The researchers also tested the bones of chickens and ostriches, both of which are living relatives of dinosaurs. In both the modern and ancient samples, the peptide sequences were the same as those found in blood vessels, the scientists said.
"This study is the first direct analysis of blood vessels from an extinct organism, and provides us with an opportunity to understand what kinds of proteins and tissues can persist and how they change during fossilization," Cleland said in a statement. "This will provide new avenues for pursuing questions regarding the evolutionary relationships of extinct organisms, and will identify significant protein modifications and when they might have arisen in these lineages."
Now that researchers have sequenced a large number of bird and crocodilian genomes, there should be more information about the proteins made by these creatures.

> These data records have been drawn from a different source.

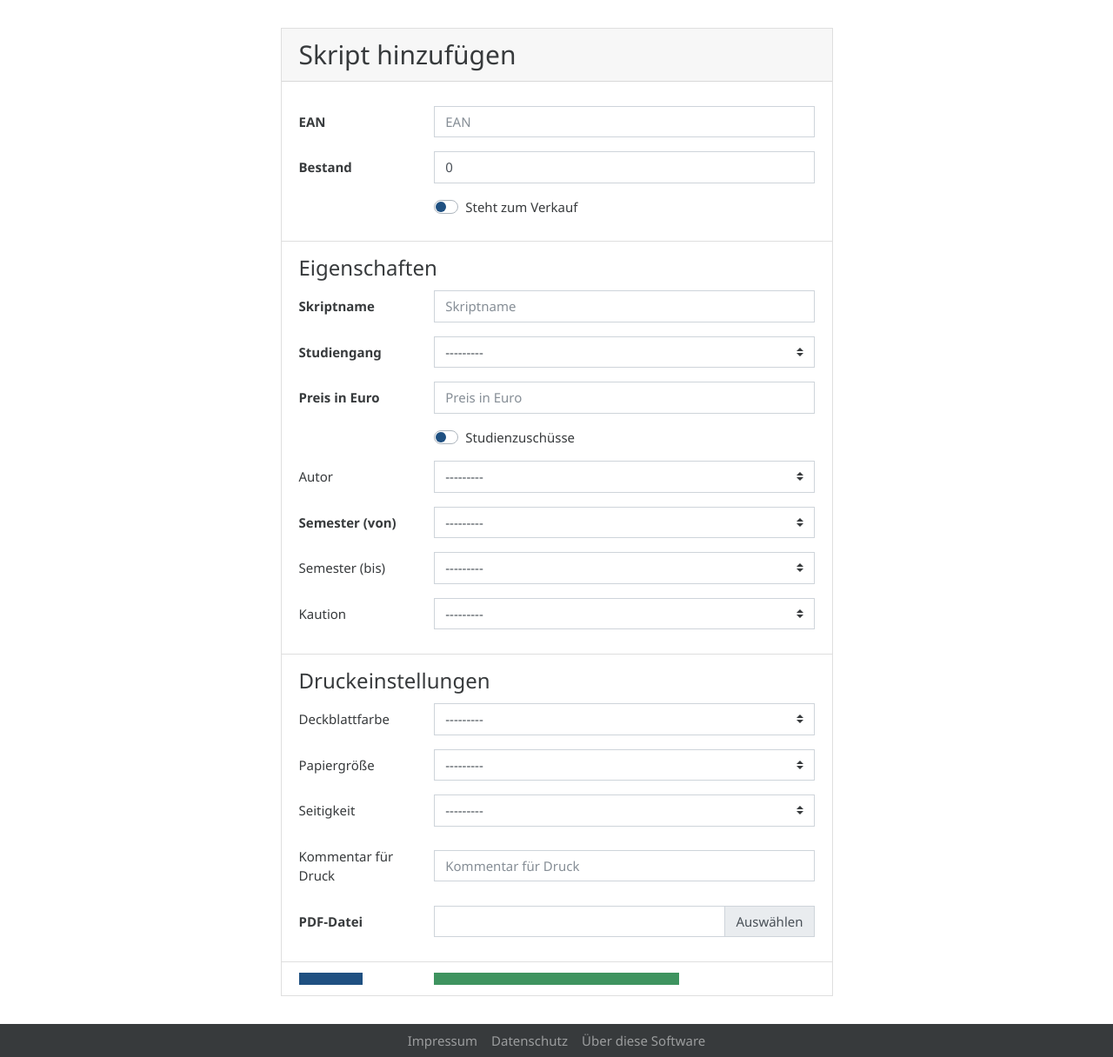
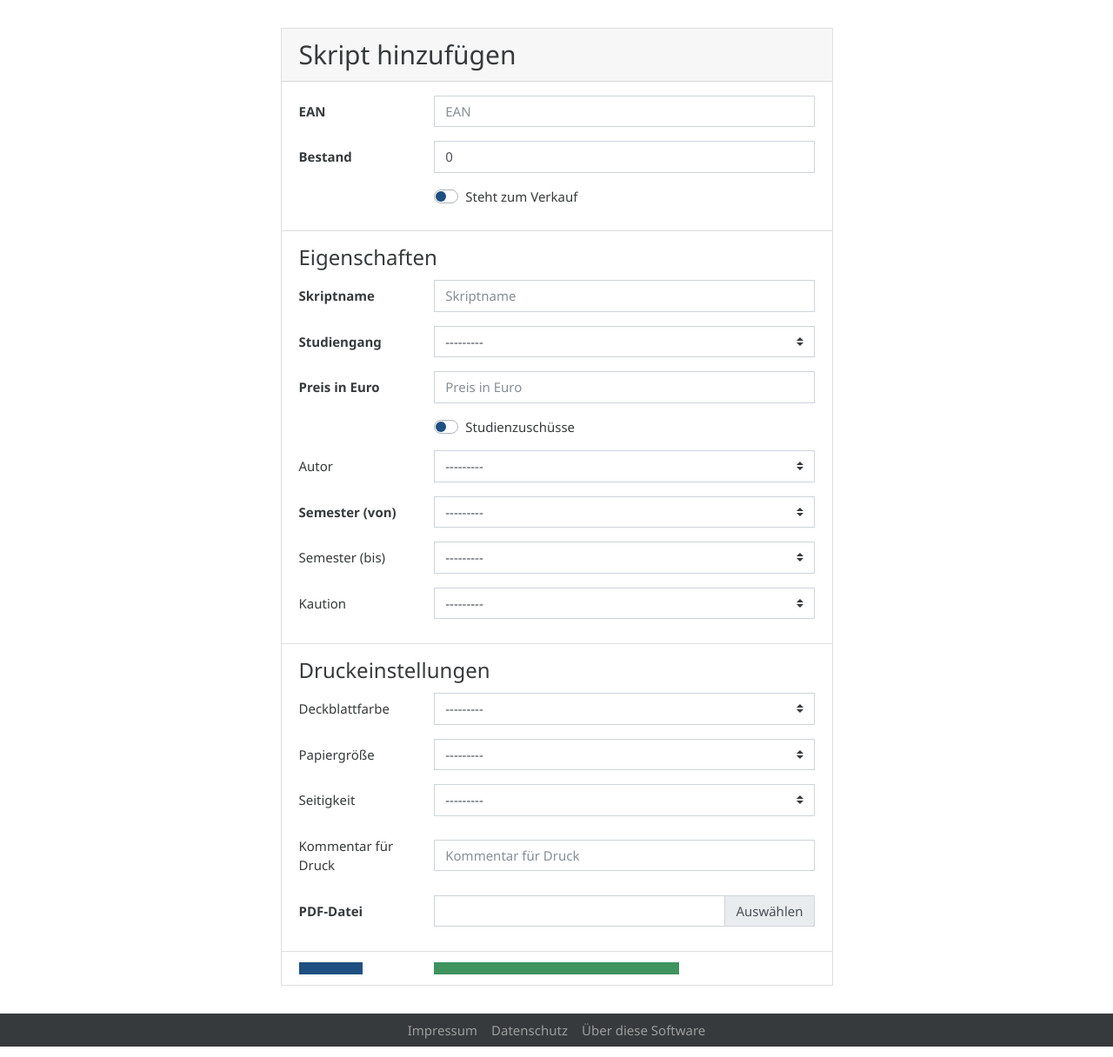
Before and after one commit to paulhfischer/skriptentool, a Django app: page /management/lecturenote/create/ in a window 1280 px wide. Shown: the part 55-1271 px from the top of the page at 87% size. Run offline with Django 3.2, Linux system fonts and the light colour scheme; the visitor is signed in with stand-in values (Sample User, id 1); data that the repository does not hold is empty; parts of the project's set-up code (start-up, migrations or seed data) failed here and were passed over; some libraries are stand-ins or nearby versions.

Commit message:
updated styling

```diff
--- a/core/static/theme/scss/_custom.scss
+++ b/core/static/theme/scss/_custom.scss
@@ -81,6 +81,19 @@
   }
 }
 
+// top-spacer
+.spacer-t {
+  margin-top: $spacer;
+}
+
+@each $breakpoint, $container-max-width in $container-max-widths {
+  @include media-breakpoint-down($breakpoint) {
+    .spacer-t-#{$breakpoint} {
+      margin-top: $spacer;
+    }
+  }
+}
+
 // table with vertical borders only
 .table-bordered-vertical th,
 .table-bordered-vertical td {
@@ -106,6 +119,10 @@
 :focus {
   outline: none !important;
   box-shadow: none !important;
+
+  &[readonly] {
+    border-color: $input-border-color;
+  }
 }
 
 // make inputs transparent in table
@@ -120,7 +137,7 @@
   cursor: pointer;
 }
 
-.custom-file-input:disabled, .custom-control-label:disabled, .custom-select:disabled, .disabled {
+.custom-file-input:disabled, .custom-control-label:disabled, .custom-select:disabled, .disabled, .input-group-text {
   cursor: default !important;
 }
 
@@ -221,7 +238,13 @@
       .dropdown-item {
         padding-top: 0 !important;
         padding-bottom: 0 !important;
+        cursor: pointer;
       }
     }
   }
 }
+
+// disable text-wrapping for input-value
+.custom-file-label {
+  white-space: nowrap;
+}
--- a/templates/core/management/list_model.html
+++ b/templates/core/management/list_model.html
@@ -102,9 +102,9 @@
         <h2 class="card-header">
             {{ verbose_name_plural }} anzeigen
 
-            <div class="btn-toolbar float-right">
+            <div class="btn-toolbar float-lg-right spacer-t-md text-center">
                 {% if can_create %}
-                    <div class="btn-group my-auto ml-3">
+                    <div class="btn-group my-auto">
                         <a href="{{ create_url }}" class="btn btn-primary btn-block" role="button">
                             <i class="fas fa-plus"></i>
                         </a>
--- a/templates/core/management/update_model.html
+++ b/templates/core/management/update_model.html
@@ -129,8 +129,7 @@
                         </formset>
                     {% endif %}
                     {% for fieldset in fieldsets %}
-                        <formset class="list-group-item"
-                                 {% if not fieldset.legend %}style="margin-top: 1rem;"{% endif %}>
+                        <formset class="list-group-item{% if not fieldset.legend %} pt-md-3{% endif %}">
                             {% if fieldset.legend %}
                                 <legend>{{ fieldset.legend }}</legend>{% endif %}
 
@@ -145,20 +144,18 @@
                     {% endfor %}
                     <formset class="list-group-item">
                         <div class="row">
-                            <div class="col-2">
+                            <div class="col-3 col-sm-2">
                                 <a href="{{ abort_url }}" class="btn btn-primary btn-block" role="button">
                                     <i class="fas fa-chevron-left"></i>
                                 </a>
                             </div>
-                            <div class="col-1"></div>
-                            <div class="col-6">
+                            <div class="col-6 offset-sm-1">
                                 <button class="btn btn-success btn-block" type="submit">
                                     <i class="fas fa-save"></i>
                                 </button>
                             </div>
                             {% if delete_url %}
-                                <div class="col-1"></div>
-                                <div class="col-2">
+                                <div class="col-3 col-sm-2 offset-sm-1">
                                     <a href="{{ delete_url }}" class="btn btn-danger btn-block" role="button">
                                         <i class="fas fa-trash"></i>
                                     </a>
--- a/templates/core/sale/balance.html
+++ b/templates/core/sale/balance.html
@@ -4,18 +4,18 @@
         <div class="card-body">
             <form method="post">
                 {% csrf_token %}
-                <div class="input-group mb-3">
+                <div class="input-group">
                     {{ form.balance }}
                     <div class="input-group-append">
                         <span class="input-group-text">€</span>
                     </div>
                 </div>
-                <button type="submit" name="count" class="btn btn-primary btn-block">Bestätigen</button>
+                <button type="submit" name="count" class="btn btn-primary btn-block mt-3">Bestätigen</button>
             </form>
         </div>
     {% else %}
         <div class="card-body">
-            <div class="input-group mb-3">
+            <div class="input-group">
                 <input type="number" value="{{ balance }}" class="form-control text-right" readonly>
                 <div class="input-group-append">
                     <span class="input-group-text">€</span>
```
Also changed, not shown: core/views/management/list.py (+5 -2 lines), core/static/style.css.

This data may, in turn, help researchers study dinosaur proteins that have survived over millions of years, Cleland said.
"Part of the value of this research is that it gives us insight into how proteins can modify and change over 80 million years," Mary Schweitzer, a molecular paleontologist at North Carolina State University and co-author of the paper, said in the statement. "It tells us not only about how tissues preserve over time, but gives us the possibility of looking at how these animals adapted to their environment while they were alive."